REGINA — Some players wear the ‘C’ and others become captains.
Brandon Davidson understands the difference, knowing full well that the Regina Pats need more than a guy with a letter on his jersey. They need a captain who graciously accepts the badge of honour, embracing the privileges of the title as well as the burden that goes with it.
“I’ve always wanted that,” offered the 20-year-old defenceman. “I knew it wasn’t given to an individual, it’s earned. I feel privileged and honoured, but there is that responsibility being captain. I think I have the (right) qualities as a person and that translates into hockey as well. You have to be a character person. Some people have it, some people don’t.”
Since his arrival two years ago, Davidson has often expressed his desire to be a leader for the Pats. With maturity, he came to understand that it’s about more than just words, it’s about actions and hard work.
“My leadership throughout the years has improved and now it’s kind of getting noticed,” said Davidson, regarded as one of the WHL’s top all-around defencemen. “The main thing for me is the respect I’ve earned from the players, not just from this team but throughout the league as well. I’m the kind of captain who’s going to lead by example and, when there’s tough patches throughout the year, I’m the guy who’s going to pick the guys heads up and (tell them) to climb on my back.”
Davidson has his own way of lifting a team, one that doesn’t involve screaming and yelling.
“I’m very positive,” said the laid-back veteran, who’s backed by alternate captains Jordan Weal, Artem Bidlevskii and Brandon Underwood. “The leadership group that we have in our room, everybody is pretty well known to pick somebody up when they’re down and give them a boot in the ass if they need it. I never get down on anybody. I never single anybody out. But guys have to be held accountable. Sometimes people have to be told when they’re screwing up or they’re not doing things properly. I’ll let guys know.”

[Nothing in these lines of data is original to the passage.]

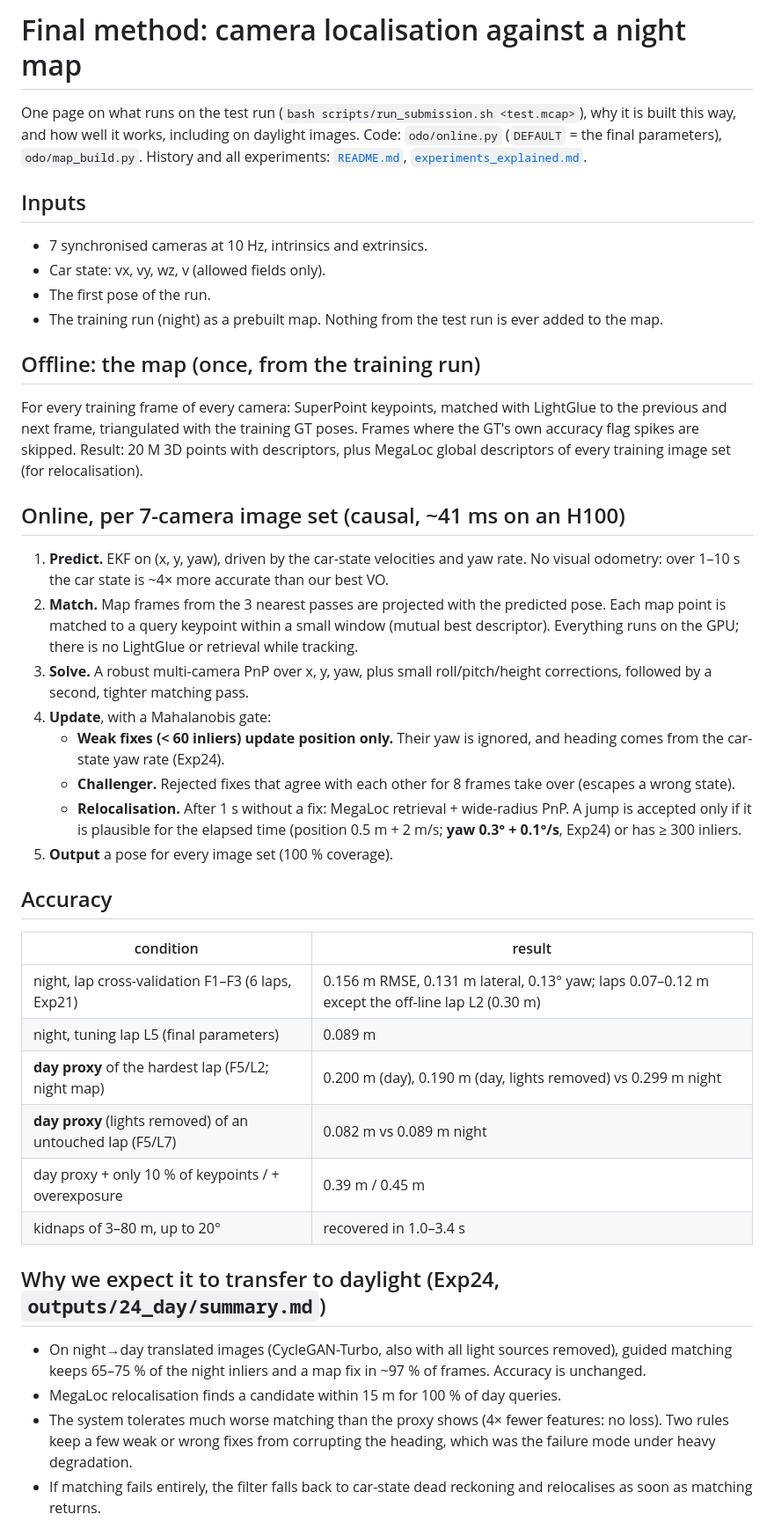
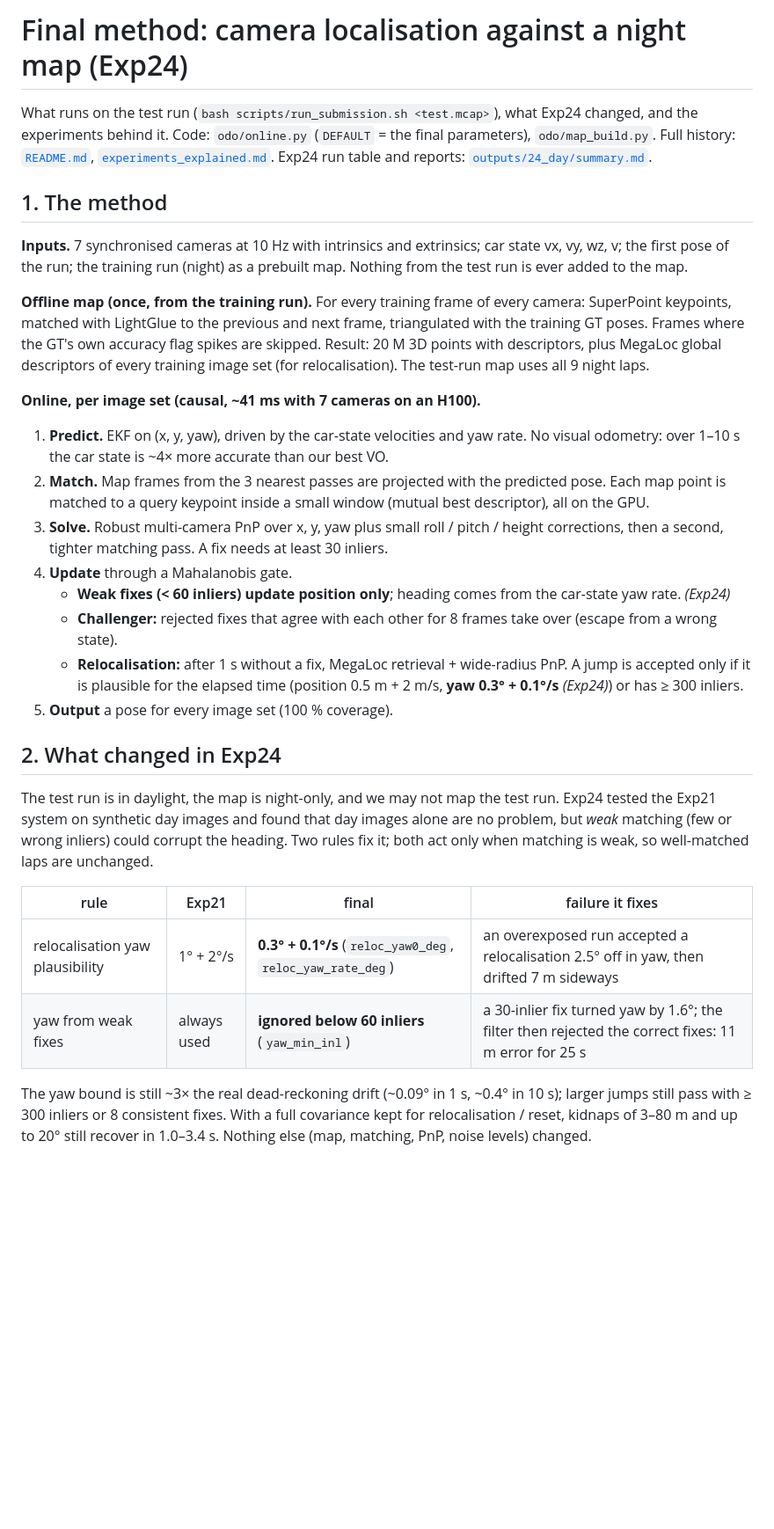
Before and after one commit to baihao/odosseus, a Markdown page: docs/final_method.md, the part around one of its changes. Shown at 88% size. Drawn GitHub-style; blank space fills up the shorter version.

```diff
--- a/docs/final_method.md
+++ b/docs/final_method.md
@@ -1,57 +1,46 @@
-# Final method: camera localisation against a night map
+# Final method: camera localisation against a night map (Exp24)
 
-One page on what runs on the test run (`bash scripts/run_submission.sh <test.mcap>`), why it is built this way, and
-how well it works, including on daylight images. Code: `odo/online.py` (`DEFAULT` = the final parameters),
-`odo/map_build.py`. History and all experiments: [`README.md`](README.md), [`experiments_explained.md`](experiments_explained.md).
+What runs on the test run (`bash scripts/run_submission.sh <test.mcap>`), what Exp24 changed, and the experiments
+behind it. Code: `odo/online.py` (`DEFAULT` = the final parameters), `odo/map_build.py`. Full history:
+[`README.md`](README.md), [`experiments_explained.md`](experiments_explained.md). Exp24 run table and reports:
+[`outputs/24_day/summary.md`](../outputs/24_day/summary.md).
 
-## Inputs
+## 1. The method
 
-* 7 synchronised cameras at 10 Hz, intrinsics and extrinsics.
-* Car state: vx, vy, wz, v (allowed fields only).
-* The first pose of the run.
-* The training run (night) as a prebuilt map. Nothing from the test run is ever added to the map.
+**Inputs.** 7 synchronised cameras at 10 Hz with intrinsics and extrinsics; car state vx, vy, wz, v; the first pose
+of the run; the training run (night) as a prebuilt map. Nothing from the test run is ever added to the map.
 
-## Offline: the map (once, from the training run)
+**Offline map (once, from the training run).** For every training frame of every camera: SuperPoint keypoints, matched
+with LightGlue to the previous and next frame, triangulated with the training GT poses. Frames where the GT's own
+accuracy flag spikes are skipped. Result: 20 M 3D points with descriptors, plus MegaLoc global descriptors of every
+training image set (for relocalisation). The test-run map uses all 9 night laps.
 
-For every training frame of every camera: SuperPoint keypoints, matched with LightGlue to the previous and next frame,
-triangulated with the training GT poses. Frames where the GT's own accuracy flag spikes are skipped. Result: 20 M 3D
-points with descriptors, plus MegaLoc global descriptors of every training image set (for relocalisation).
-
-## Online, per 7-camera image set (causal, ~41 ms on an H100)
-
+**Online, per image set (causal, ~41 ms with 7 cameras on an H100).**
 1. **Predict.** EKF on (x, y, yaw), driven by the car-state velocities and yaw rate. No visual odometry: over 1–10 s
    the car state is ~4× more accurate than our best VO.
 2. **Match.** Map frames from the 3 nearest passes are projected with the predicted pose. Each map point is matched to
-   a query keypoint within a small window (mutual best descriptor). Everything runs on the GPU; there is no LightGlue
-   or retrieval while tracking.
-3. **Solve.** A robust multi-camera PnP over x, y, yaw, plus small roll/pitch/height corrections, followed by a second,
-   tighter matching pass.
-4. **Update**, with a Mahalanobis gate:
-   * **Weak fixes (< 60 inliers) update position only.** Their yaw is ignored, and heading comes from the car-state
-     yaw rate (Exp24).
-   * **Challenger.** Rejected fixes that agree with each other for 8 frames take over (escapes a wrong state).
-   * **Relocalisation.** After 1 s without a fix: MegaLoc retrieval + wide-radius PnP. A jump is accepted only if it is
-     plausible for the elapsed time (position 0.5 m + 2 m/s; **yaw 0.3° + 0.1°/s**, Exp24) or has ≥ 300 inliers.
+   a query keypoint inside a small window (mutual best descriptor), all on the GPU.
+3. **Solve.** Robust multi-camera PnP over x, y, yaw plus small roll / pitch / height corrections, then a second,
+   tighter matching pass. A fix needs at least 30 inliers.
+4. **Update** through a Mahalanobis gate.
+   * **Weak fixes (< 60 inliers) update position only**; heading comes from the car-state yaw rate. *(Exp24)*
+   * **Challenger:** rejected fixes that agree with each other for 8 frames take over (escape from a wrong state).
+   * **Relocalisation:** after 1 s without a fix, MegaLoc retrieval + wide-radius PnP. A jump is accepted only if it is
+     plausible for the elapsed time (position 0.5 m + 2 m/s, **yaw 0.3° + 0.1°/s** *(Exp24)*) or has ≥ 300 inliers.
 5. **Output** a pose for every image set (100 % coverage).
 
-## Accuracy
+## 2. What changed in Exp24
 
-| condition | result |
-|---|---|
-| night, lap cross-validation F1–F3 (6 laps, Exp21) | 0.156 m RMSE, 0.131 m lateral, 0.13° yaw; laps 0.07–0.12 m except the off-line lap L2 (0.30 m) |
-| night, tuning lap L5 (final parameters) | 0.089 m |
-| **day proxy** of the hardest lap (F5/L2; night map) | 0.200 m (day), 0.190 m (day, lights removed) vs 0.299 m night |
-| **day proxy** (lights removed) of an untouched lap (F5/L7) | 0.082 m vs 0.089 m night |
-| day proxy + only 10 % of keypoints / + overexposure | 0.39 m / 0.45 m |
-| kidnaps of 3–80 m, up to 20° | recovered in 1.0–3.4 s |
+The test run is in daylight, the map is night-only, and we may not map the test run. Exp24 tested the Exp21 system on
+synthetic day images and found that day images alone are no problem, but *weak* matching (few or wrong inliers)
+could corrupt the heading. Two rules fix it; both act only when matching is weak, so well-matched laps are unchanged.
 
-## Why we expect it to transfer to daylight (Exp24, `outputs/24_day/summary.md`)
+| rule | Exp21 | final | failure it fixes |
+|---|---|---|---|
+| relocalisation yaw plausibility | 1° + 2°/s | **0.3° + 0.1°/s** (`reloc_yaw0_deg`, `reloc_yaw_rate_deg`) | an overexposed run accepted a relocalisation 2.5° off in yaw, then drifted 7 m sideways |
+| yaw from weak fixes | always used | **ignored below 60 inliers** (`yaw_min_inl`) | a 30-inlier fix turned yaw by 1.6°; the filter then rejected the correct fixes: 11 m error for 25 s |
 
-* On night→day translated images (CycleGAN-Turbo, also with all light sources removed), guided matching keeps
-  65–75 % of the night inliers and a map fix in ~97 % of frames. Accuracy is unchanged.
-* MegaLoc relocalisation finds a candidate within 15 m for 100 % of day queries.
-* The system tolerates much worse matching than the proxy shows (4× fewer features: no loss). Two rules keep a few
-  weak or wrong fixes from corrupting the heading, which was the failure mode under heavy degradation.
-* If matching fails entirely, the filter falls back to car-state dead reckoning and relocalises as soon as matching
-  returns.
+The yaw bound is still ~3× the real dead-reckoning drift (~0.09° in 1 s, ~0.4° in 10 s); larger jumps still pass with
+≥ 300 inliers or 8 consistent fixes. With a full covariance kept for relocalisation / reset, kidnaps of 3–80 m and up
+to 20° still recover in 1.0–3.4 s. Nothing else (map, matching, PnP, noise levels) changed.
 
```
Also changed, not shown: other parts of docs/final_method.md (+47 -2 lines), docs/experiments_explained.md (+27 -1 lines), docs/progress_log.md (+2 -0 lines).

That’s what head coach Pat Conacher had in mind when he awarded the ‘C’ to Davidson. It’s a decision that wasn’t made lightly and didn’t happen overnight, a product of detailed observation as well as a background check through various connections in the hockey world.
“I made calls on him,” said Conacher. “I know the background of the kid, how hard he has worked to become a player. People spoke about what he is (as a person) and what he brings to the rink as a player. That spoke volumes to me. I saw how he interacted with the guys around the room, the way he carried himself, the attitude he had. If you’re trying to be someone you’re not, you can’t carry it on.”
Davidson has remained on course, even while coping with the disappointment of being cut by the Edmonton Oilers.
“It doesn’t discourage a person, it just makes you work a little harder,” he said. “Edmonton obviously thinks I need another year, which is probably right. Coming back here is great for me. It’s a huge year for myself and for this team. On a personal level, I do want to go out there and prove some things. Being the captain of the team, it’s a huge step for me and it’s a learning experience because I’ve never done it before. I’ve learned from previous captains but I’m trying to make it my own.”
Along with putting his stamp on the captaincy, Davidson wants nothing more than to help the Pats punch their ticket to the playoffs.
“The last couple years leave a bitter taste in your mouth,” he added. “I want everything for this team and I want everything for the players on this team. I’m going to do everything I can to help the next guy and he’s going to do everything he can to help me. I need 20-some other players as much as they need me. It’s a win-win for everybody if we can do something special this year.”